**Activity**
Since only the total matters, count the lines of these entries containing the word "README" and write that total alone.
***** Data listing *****
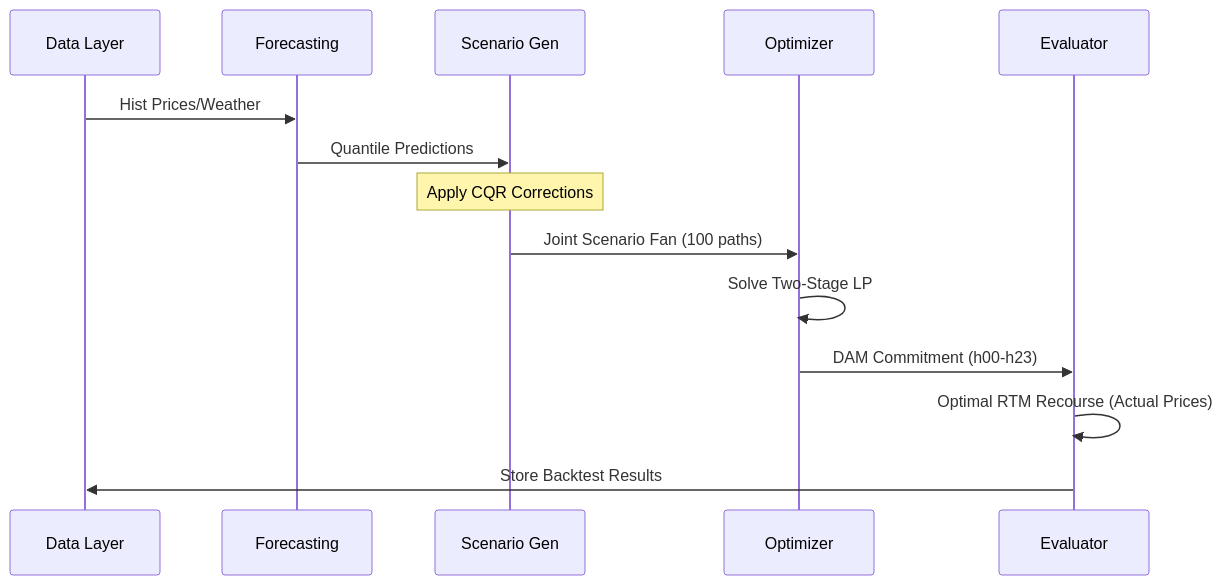
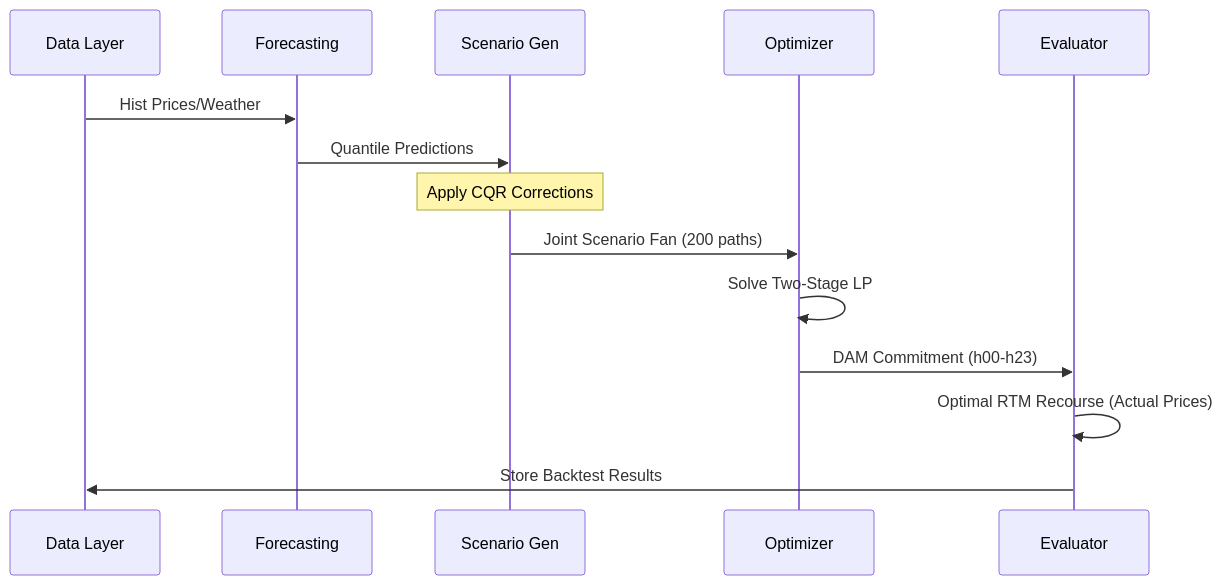
One commit to nnwjx7bd42-hash/India-Power-Market changed the diagram in ARCHITECTURE.md. Above: the diagram before and after it, drawn with Mermaid. The commit also changed other lines of this file and 2 other files, not shown here.

Commit message:
Finalize BESS VPP project: Update documentation (README, ARCHITECTURE, BACKTEST_SUMMARY) and baseline safety refinements.

````diff
--- a/ARCHITECTURE.md
+++ b/ARCHITECTURE.md
@@ -64,17 +64,17 @@
 ```mermaid
 sequenceDiagram
     participant D as Data Layer
     participant F as Forecasting
     participant S as Scenario Gen
     participant O as Optimizer
     participant E as Evaluator
 
     D->>F: Hist Prices/Weather
     F->>S: Quantile Predictions
     Note over S: Apply CQR Corrections
-    S->>O: Joint Scenario Fan (100 paths)
+    S->>O: Joint Scenario Fan (200 paths)
     O->>O: Solve Two-Stage LP
     O->>E: DAM Commitment (h00-h23)
     E->>E: Optimal RTM Recourse (Actual Prices)
     E->>D: Store Backtest Results
 ```
````
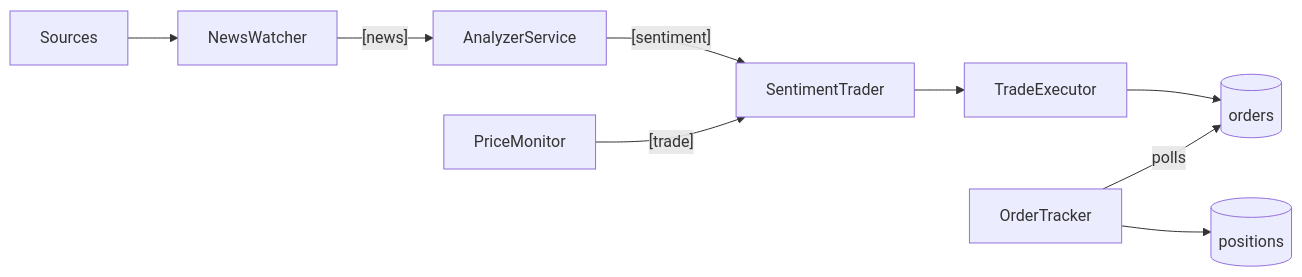
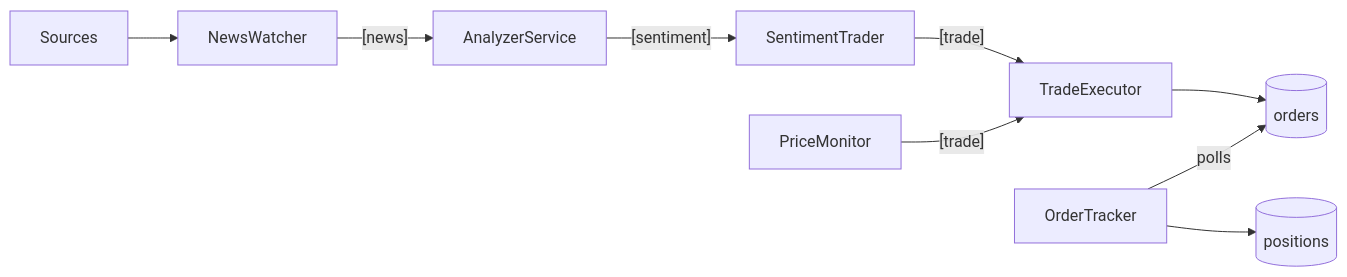
One commit to ProgramIsFun/EonTrading changed the diagram in README.md. Above: the diagram before and after it, drawn with Mermaid.

Commit message:
docs: fix pipeline diagram — PriceMonitor publishes directly to [trade]

````diff
--- a/README.md
+++ b/README.md
@@ -46,11 +46,11 @@
 ```mermaid
 graph LR
     Sources --> NewsWatcher
     NewsWatcher -->|"[news]"| AnalyzerService
     AnalyzerService -->|"[sentiment]"| SentimentTrader
-    PriceMonitor -->|"[trade]"| SentimentTrader
-    SentimentTrader --> TradeExecutor
+    SentimentTrader -->|"[trade]"| TradeExecutor
+    PriceMonitor -->|"[trade]"| TradeExecutor
     TradeExecutor --> Orders[(orders)]
     OrderTracker -->|polls| Orders
     OrderTracker --> PositionStore[(positions)]
 ```
````
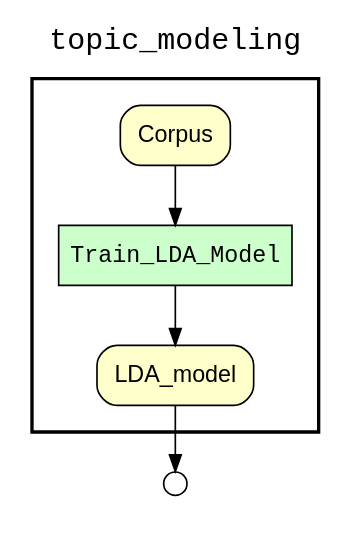
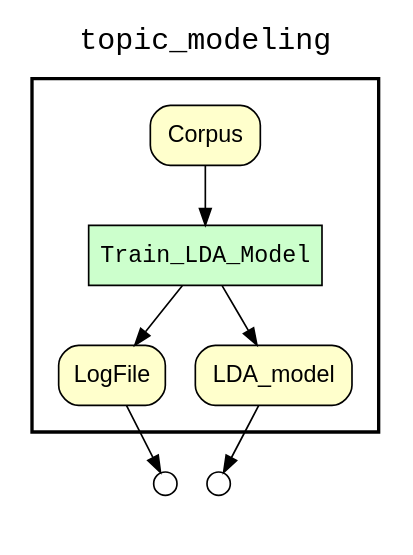
Before and after one commit to LanLi2017/yw_text-mining: the diagram in text_mining/topic_modeling/results/wf_downstream_of_Corpus.gv, drawn with Graphviz. The commit also changed 33 other files, not shown here.

```diff
--- a/text_mining/topic_modeling/results/wf_downstream_of_Corpus.gv
+++ b/text_mining/topic_modeling/results/wf_downstream_of_Corpus.gv
@@ -1,28 +1,32 @@
 
 digraph yw_data_view {
 rankdir=TB
 fontname=Courier; fontsize=18; labelloc=t
 label="topic_modeling"
 subgraph cluster_workflow { label=""; color=black; penwidth=2
 subgraph cluster_workflow_inner { label=""; color=white
 node[shape=box style="filled" fillcolor="#CCFFCC" peripheries=1 fontname=Courier]
 Train_LDA_Model
 node[shape=box style="filled" fillcolor="#CCFFCC" peripheries=1 fontname=Courier]
 node[shape=box style="rounded,filled" fillcolor="#FFFFCC" peripheries=1 fontname=Helvetica]
+LogFile
 Corpus
 LDA_model
 node[shape=box style="rounded,filled" fillcolor="#FFFFFF" peripheries=1 fontname=Helvetica]
 }}
 subgraph cluster_inflows { label=""; color=white; penwidth=2
 subgraph cluster_inflows_inner { label=""; color=white
 node[shape=circle fillcolor="#FFFFFF" peripheries=1 width=0.2]
 }}
 subgraph cluster_outflows { label=""; color=white; penwidth=2
 subgraph cluster_outflows_inner { label=""; color=white
 node[shape=circle fillcolor="#FFFFFF" peripheries=1 width=0.2]
 LDA_model_outflow [label=""]
+LogFile_outflow [label=""]
 }}
 Train_LDA_Model -> LDA_model
+Train_LDA_Model -> LogFile
 Corpus -> Train_LDA_Model
 LDA_model -> LDA_model_outflow
+LogFile -> LogFile_outflow
 }
```
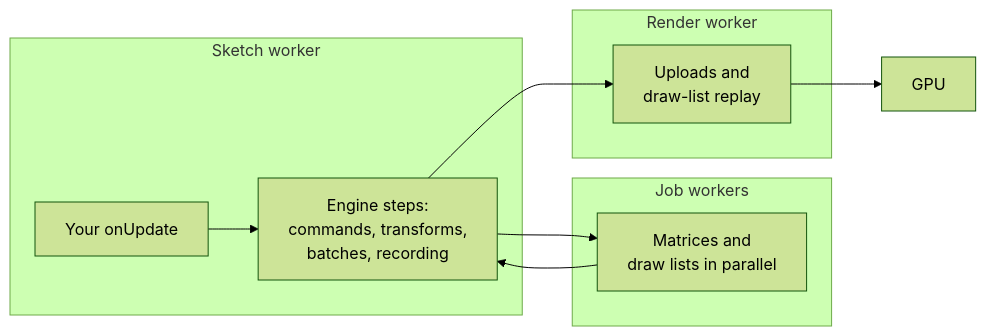
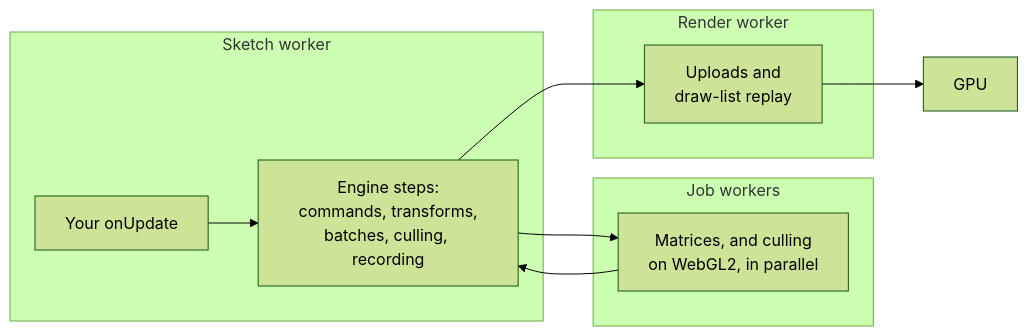
The diagram in docs/guides/performance.md (null3d-engine/null3d), drawn with Mermaid (forest theme) before and after one commit. The commit also changed other lines of this file and 4 other files, not shown here.

````diff
--- a/docs/guides/performance.md
+++ b/docs/guides/performance.md
@@ -17,14 +17,14 @@
 ```mermaid
 flowchart LR
     subgraph sketch["Sketch worker"]
-        update["Your onUpdate"] --> steps["Engine steps:<br/>commands, transforms,<br/>batches, recording"]
+        update["Your onUpdate"] --> steps["Engine steps:<br/>commands, transforms,<br/>batches, culling, recording"]
     end
     subgraph jobs["Job workers"]
-        parallel["Matrices and<br/>draw lists in parallel"]
+        parallel["Matrices, and culling<br/>on WebGL2, in parallel"]
     end
     subgraph render["Render worker"]
         replay["Uploads and<br/>draw-list replay"]
     end
     steps --> parallel --> steps
     steps --> replay --> gpu["GPU"]
 ```
````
*****
**Written answer**
4